Afghanistan, a landlocked Asian country, is experiencing the worst drought in the past five decades. The United Nations has estimated that 2 million people have been affected by the drought and that 1.4 million people are in need of urgent food assistance. Several years of low rainfall and snowfall have led to the seriousness of the drought in Afghanistan.
The Drought in Afghanistan
The drought has affected 20 provinces in the country. Almost 1.5 million people rely on agriculture products for food in these affected regions. It has majorly affected the planting of wheat and livestock pastures. The Famine Early Warning System Network has placed many regions in Afghanistan in a crisis state and some regions are even considered to be in emergency phases. Due to the drought in Afghanistan, the number of households in the crisis to emergency phases are expected to rise even more.
The Effect on Refugee Crisis
The recent drought in Afghanistan has added more pressure to the refugee and displaced person population in the region. Water levels are so low that, in some areas, dry wells are driving even more people to leave the country.

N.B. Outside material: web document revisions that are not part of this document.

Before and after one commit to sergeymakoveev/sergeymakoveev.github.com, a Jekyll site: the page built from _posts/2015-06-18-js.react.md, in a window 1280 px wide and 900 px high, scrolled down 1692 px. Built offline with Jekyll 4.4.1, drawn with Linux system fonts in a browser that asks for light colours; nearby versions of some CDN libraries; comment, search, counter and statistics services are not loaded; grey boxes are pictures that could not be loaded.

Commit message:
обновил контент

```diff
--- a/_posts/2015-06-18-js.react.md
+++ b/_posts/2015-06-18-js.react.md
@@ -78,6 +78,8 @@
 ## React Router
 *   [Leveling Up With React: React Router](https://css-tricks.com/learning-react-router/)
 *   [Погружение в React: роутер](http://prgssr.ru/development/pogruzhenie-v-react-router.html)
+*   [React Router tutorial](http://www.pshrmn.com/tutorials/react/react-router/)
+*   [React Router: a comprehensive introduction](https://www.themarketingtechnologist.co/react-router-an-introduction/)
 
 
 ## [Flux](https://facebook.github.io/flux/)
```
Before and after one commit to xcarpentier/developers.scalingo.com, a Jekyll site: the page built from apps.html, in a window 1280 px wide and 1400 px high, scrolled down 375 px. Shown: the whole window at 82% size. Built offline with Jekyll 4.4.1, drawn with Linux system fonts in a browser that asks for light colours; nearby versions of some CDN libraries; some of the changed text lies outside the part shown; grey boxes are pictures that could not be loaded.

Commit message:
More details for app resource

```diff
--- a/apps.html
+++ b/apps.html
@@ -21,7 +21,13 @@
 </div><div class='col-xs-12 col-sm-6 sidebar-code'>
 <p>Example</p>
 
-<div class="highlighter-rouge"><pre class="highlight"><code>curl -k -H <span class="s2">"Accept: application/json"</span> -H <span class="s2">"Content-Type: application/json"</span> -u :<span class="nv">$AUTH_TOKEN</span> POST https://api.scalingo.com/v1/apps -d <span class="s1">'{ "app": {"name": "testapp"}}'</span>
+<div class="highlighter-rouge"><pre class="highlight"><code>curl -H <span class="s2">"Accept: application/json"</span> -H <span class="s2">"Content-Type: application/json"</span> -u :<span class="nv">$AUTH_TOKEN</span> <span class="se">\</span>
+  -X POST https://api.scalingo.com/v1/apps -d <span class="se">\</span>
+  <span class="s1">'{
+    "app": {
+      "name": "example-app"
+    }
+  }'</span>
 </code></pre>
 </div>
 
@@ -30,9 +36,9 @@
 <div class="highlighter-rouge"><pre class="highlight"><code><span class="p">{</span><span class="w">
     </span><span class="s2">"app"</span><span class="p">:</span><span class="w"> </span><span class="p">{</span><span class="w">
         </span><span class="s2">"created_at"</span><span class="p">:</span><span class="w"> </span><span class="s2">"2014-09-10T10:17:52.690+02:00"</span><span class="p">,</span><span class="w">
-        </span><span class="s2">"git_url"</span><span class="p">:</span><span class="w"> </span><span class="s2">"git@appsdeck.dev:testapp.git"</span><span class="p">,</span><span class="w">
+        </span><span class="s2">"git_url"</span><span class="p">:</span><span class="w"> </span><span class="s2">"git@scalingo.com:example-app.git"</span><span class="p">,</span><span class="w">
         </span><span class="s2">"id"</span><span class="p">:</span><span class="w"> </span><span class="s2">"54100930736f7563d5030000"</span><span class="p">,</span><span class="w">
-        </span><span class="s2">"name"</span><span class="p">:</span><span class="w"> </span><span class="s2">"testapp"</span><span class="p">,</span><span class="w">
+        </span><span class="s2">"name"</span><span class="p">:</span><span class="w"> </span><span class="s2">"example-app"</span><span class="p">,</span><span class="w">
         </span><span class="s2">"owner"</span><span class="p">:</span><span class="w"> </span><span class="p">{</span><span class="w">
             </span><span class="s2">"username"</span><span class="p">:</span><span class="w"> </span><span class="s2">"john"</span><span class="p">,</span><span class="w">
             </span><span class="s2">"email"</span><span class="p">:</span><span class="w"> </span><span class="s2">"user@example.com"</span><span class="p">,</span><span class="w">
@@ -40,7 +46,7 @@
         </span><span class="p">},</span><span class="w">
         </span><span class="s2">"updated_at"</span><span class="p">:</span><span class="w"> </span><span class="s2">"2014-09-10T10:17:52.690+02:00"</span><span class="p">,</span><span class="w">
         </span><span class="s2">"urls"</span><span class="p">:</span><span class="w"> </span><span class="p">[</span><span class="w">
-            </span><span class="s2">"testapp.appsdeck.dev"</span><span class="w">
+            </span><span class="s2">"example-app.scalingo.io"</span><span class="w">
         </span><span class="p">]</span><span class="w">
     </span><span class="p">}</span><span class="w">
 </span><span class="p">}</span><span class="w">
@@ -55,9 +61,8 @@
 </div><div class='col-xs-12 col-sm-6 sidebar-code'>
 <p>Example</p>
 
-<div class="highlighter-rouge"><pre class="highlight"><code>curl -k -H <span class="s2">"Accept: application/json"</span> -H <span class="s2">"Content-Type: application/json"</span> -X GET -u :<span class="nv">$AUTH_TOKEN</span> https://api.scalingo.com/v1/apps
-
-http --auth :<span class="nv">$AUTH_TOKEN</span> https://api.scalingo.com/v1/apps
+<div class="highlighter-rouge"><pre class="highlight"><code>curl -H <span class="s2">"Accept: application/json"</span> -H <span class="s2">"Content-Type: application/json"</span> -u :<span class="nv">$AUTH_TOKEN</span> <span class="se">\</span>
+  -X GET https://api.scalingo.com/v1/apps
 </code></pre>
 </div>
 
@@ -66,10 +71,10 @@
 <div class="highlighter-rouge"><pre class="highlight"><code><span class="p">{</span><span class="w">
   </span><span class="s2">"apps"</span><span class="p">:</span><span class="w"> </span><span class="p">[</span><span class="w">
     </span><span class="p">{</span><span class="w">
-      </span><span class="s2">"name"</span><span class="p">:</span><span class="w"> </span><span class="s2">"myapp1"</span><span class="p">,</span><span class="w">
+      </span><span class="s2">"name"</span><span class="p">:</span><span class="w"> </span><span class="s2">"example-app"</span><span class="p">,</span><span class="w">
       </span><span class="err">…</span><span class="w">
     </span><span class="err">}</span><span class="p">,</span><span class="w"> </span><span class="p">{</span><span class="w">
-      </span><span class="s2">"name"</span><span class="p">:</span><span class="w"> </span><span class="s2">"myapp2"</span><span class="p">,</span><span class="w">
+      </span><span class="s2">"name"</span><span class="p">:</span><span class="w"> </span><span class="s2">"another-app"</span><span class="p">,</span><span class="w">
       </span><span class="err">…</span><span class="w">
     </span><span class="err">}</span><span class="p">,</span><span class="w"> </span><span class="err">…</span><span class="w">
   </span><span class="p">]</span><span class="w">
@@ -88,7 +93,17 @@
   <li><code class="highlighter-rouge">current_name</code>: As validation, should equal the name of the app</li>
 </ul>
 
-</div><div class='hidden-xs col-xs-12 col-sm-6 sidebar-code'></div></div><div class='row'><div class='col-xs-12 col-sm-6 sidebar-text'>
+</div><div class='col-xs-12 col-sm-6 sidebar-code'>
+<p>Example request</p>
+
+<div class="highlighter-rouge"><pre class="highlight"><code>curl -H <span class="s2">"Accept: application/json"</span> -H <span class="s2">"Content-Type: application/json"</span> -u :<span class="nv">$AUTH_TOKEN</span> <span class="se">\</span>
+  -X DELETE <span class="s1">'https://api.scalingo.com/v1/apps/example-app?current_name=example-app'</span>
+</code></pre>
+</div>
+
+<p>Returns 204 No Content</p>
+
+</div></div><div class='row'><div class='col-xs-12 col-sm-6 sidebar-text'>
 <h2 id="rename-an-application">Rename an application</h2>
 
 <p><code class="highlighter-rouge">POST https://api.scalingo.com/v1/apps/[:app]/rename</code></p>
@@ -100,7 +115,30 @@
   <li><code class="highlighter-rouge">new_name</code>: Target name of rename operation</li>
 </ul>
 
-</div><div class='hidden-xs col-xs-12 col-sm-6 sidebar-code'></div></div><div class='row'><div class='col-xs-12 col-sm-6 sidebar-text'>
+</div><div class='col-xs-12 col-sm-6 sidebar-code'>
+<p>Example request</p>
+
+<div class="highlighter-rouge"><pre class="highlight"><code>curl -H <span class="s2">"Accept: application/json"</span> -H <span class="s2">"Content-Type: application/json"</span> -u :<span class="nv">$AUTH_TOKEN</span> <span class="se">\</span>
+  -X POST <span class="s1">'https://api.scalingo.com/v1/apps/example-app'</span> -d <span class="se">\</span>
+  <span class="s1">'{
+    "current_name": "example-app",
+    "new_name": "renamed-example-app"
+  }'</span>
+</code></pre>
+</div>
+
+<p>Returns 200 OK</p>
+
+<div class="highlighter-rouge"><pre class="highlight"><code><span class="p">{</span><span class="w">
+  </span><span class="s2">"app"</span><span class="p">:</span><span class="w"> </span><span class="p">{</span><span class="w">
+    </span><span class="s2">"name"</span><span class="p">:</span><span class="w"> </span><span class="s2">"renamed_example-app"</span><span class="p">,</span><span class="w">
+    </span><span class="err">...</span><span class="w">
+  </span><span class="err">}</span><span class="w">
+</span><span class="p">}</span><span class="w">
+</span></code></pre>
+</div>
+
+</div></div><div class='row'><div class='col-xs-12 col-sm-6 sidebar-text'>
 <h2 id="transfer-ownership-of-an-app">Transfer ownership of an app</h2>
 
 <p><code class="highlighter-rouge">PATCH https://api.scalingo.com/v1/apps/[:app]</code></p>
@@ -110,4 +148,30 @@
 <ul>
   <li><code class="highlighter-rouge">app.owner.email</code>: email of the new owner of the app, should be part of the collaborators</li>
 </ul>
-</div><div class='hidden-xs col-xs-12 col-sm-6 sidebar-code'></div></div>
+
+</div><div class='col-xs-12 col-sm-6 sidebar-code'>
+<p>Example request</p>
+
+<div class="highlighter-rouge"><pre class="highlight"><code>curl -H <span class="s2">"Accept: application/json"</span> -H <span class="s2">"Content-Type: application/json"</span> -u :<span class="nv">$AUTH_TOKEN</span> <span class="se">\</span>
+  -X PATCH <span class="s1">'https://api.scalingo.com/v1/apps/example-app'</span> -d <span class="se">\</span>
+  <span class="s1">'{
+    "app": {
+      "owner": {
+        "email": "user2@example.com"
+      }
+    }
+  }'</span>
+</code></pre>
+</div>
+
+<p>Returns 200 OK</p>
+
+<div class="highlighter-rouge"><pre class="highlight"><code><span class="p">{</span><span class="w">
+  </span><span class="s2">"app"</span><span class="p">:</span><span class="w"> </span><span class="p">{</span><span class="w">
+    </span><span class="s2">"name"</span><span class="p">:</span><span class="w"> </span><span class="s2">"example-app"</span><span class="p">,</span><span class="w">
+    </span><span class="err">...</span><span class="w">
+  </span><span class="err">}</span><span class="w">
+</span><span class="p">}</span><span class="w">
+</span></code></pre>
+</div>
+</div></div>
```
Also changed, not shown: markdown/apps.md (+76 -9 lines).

Continuous conflict and unemployment have been a typical factor of migration in Afghanistan, but now the drought adds to the problem. During the recent refugee crisis, Afghans were the second largest group of refugees. Countries like Iran and Pakistan are no longer welcoming Afghanistan refugees and are even encouraging refugees to return home. Those who are unable to leave the country move into urban cities in order to find work to provide for their family.
International Response to Drought in Afghanistan
The European Union has recently added $22.7 million in emergency aid to the region in response to the severeness of the drought in Afghanistan. The recent funding will help to provide assistance to projects on the ground. These ground projects include food assistance, water, sanitation and health care.
A portion of this help will come from the EU’s own Emergency Response Mechanism that provides assistance to vulnerable regions. The Humanitarian Country Team also plans to revise their Humanitarian Response Plan (HRP) to ask for $177 million in aid to assist people affected by the drought. The revision of the HRP plans to reach 4.2 million people across the country in various aspects, especially agriculture, sanitation and nutrition. These programs aim to ensure food security in the region as the number of households in need of emergency assistance increases.
There is hope for the region to somewhat sustain itself. The coming of Fall and El Nino, routine climate pattern, are promising to planters in Afghanistan. El Nino is expected to provide more than average precipitation in the coming season. The areas planted for wheat are expected to be higher than average due to the prediction of high precipitation.
This prediction, however, is one of many and there are other outcomes for the spread of rainfall. Hopefully, rainfall will return to the region and provide farmers with the resources to plant and harvest. As long as the people in urgent need of humanitarian aid are assisted, there is hope to ensure food security for those most affected by the drought in Afghanistan.
– Olivia Halliburton